Article 50 of the Lisbon Treaty was triggered today which starts a period of negotiation between the UK and EU on the terms of the UK’s exit from the EU.
How may this affect you?
Article 50 formally triggers the process that will lead to the UK leaving the EU. The UK will not leave the EU until that process has ended. The period of negotiation should take two years but commentators predict that it will take longer. Until the UK officially leaves the EU, the UK is still part of the EU and EU law will continue to apply as normal.
Will the status of EU citizens in the UK be affected from today?
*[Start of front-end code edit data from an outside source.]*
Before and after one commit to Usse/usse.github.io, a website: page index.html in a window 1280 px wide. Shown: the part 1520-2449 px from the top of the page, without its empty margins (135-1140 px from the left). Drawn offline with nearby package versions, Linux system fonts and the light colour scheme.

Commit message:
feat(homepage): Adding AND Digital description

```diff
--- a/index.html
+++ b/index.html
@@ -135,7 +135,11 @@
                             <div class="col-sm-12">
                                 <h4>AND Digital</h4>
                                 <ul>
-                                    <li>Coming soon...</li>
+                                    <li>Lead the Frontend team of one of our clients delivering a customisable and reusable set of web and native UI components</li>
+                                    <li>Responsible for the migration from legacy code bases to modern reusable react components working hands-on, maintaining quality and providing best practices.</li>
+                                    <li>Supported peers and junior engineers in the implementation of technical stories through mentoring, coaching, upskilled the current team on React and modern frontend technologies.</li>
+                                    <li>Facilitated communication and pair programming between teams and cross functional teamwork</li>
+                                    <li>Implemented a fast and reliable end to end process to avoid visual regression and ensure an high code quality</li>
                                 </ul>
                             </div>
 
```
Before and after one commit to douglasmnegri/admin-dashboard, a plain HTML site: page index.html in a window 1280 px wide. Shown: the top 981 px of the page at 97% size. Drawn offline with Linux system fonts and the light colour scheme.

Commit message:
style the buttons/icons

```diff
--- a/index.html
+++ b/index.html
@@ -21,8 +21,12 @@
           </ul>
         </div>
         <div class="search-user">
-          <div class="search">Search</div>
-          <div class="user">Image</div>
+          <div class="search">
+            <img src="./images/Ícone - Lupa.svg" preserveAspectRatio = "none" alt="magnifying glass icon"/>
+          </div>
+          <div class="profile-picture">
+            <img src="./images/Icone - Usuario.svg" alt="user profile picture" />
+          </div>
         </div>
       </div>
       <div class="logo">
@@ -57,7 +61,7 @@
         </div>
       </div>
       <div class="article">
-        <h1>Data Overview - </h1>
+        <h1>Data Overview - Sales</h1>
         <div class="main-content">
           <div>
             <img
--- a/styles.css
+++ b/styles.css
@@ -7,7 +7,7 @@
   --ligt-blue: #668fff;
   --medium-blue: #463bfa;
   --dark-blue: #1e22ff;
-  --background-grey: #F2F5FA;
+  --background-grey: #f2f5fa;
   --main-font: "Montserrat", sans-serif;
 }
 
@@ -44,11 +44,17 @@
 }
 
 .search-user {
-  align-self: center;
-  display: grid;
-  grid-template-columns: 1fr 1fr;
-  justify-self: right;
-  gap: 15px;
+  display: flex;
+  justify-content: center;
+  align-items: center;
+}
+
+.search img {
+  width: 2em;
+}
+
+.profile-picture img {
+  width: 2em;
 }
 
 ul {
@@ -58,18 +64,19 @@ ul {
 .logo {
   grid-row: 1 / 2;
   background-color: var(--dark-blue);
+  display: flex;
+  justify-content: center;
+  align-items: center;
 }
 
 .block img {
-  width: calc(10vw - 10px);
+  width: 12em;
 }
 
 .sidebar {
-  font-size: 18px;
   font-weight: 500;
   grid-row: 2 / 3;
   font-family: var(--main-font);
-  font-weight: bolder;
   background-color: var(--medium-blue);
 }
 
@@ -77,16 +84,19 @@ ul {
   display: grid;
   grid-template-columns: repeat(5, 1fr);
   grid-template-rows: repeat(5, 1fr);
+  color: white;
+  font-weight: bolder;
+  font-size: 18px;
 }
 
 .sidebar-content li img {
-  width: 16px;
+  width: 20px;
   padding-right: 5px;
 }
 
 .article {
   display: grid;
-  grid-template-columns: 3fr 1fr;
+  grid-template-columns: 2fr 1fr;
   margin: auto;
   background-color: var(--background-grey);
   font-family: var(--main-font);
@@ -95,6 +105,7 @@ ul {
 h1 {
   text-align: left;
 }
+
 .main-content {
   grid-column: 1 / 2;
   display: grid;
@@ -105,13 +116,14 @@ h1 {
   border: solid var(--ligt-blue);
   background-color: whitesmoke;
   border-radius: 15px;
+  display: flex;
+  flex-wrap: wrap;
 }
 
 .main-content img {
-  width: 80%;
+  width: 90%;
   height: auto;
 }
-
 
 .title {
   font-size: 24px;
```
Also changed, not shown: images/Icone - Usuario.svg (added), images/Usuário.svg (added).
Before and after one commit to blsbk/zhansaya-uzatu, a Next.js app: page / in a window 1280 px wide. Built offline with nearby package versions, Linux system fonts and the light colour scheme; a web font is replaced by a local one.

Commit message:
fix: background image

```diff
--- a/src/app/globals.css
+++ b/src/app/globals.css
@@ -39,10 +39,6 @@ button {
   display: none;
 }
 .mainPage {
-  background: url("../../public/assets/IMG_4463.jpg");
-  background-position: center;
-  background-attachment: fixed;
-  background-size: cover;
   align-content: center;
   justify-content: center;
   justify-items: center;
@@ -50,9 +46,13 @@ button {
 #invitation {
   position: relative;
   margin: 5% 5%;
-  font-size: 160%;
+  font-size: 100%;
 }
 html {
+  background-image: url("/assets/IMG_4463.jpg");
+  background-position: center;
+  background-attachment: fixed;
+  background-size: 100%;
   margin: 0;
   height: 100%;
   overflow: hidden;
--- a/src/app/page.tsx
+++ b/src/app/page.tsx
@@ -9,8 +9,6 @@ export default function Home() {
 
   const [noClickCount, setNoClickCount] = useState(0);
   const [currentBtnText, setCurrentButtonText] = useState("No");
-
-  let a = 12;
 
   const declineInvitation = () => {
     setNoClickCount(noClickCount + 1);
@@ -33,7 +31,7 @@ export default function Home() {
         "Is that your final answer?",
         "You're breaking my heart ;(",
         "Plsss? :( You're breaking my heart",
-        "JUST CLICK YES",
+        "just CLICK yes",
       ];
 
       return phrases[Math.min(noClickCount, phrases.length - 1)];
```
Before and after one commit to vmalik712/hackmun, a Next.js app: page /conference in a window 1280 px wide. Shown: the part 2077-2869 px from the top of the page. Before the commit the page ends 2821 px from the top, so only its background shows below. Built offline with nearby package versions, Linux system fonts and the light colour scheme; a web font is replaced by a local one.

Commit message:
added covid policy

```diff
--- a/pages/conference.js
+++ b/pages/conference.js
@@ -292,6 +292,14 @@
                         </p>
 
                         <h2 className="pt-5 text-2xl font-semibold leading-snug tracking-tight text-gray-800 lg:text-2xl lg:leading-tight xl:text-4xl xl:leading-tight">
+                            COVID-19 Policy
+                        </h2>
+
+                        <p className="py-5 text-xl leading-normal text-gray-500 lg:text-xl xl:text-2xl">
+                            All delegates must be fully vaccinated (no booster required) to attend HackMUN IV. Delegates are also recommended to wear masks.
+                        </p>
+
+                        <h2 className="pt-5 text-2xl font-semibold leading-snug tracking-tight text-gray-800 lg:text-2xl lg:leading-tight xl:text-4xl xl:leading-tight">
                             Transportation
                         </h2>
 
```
There are no changes to the status of EU citizens and their family members in the UK as of today. Nor is there any change to the rules governing EU citizens and their family wanting to come to live and work in the UK for the first time.
Theresa May has expressed her desire to guarantee the status of EU citizens and their family members in the UK once the UK officially leaves the EU and David Davis, the Secretary of State for Exiting the EU, has said this will be the first issue that the Government will seek to solve through the negotiation process. Mrs May has reiterated, in her letter to the EU today, that an early agreement should be reached on this.
However, as highlighted in our “Brexit means Brexit” article, their status is not currently guaranteed and after the UK has left the EU, we are likely to see an end to the freedom of movement rights currently enjoyed by migrants from EEA countries.
We expect to have more information after the summit of EU member states is held on 29 April. We will release further updates as soon as more is known.
In the meantime, we recommend that EU citizens living in the UK take steps to obtain documents confirming their right to remain in the UK. Those who have been in the UK lawfully for 5 years can apply for a Permanent Residence Card and those who have been here for less than 5 years can apply for a Registration Certificate.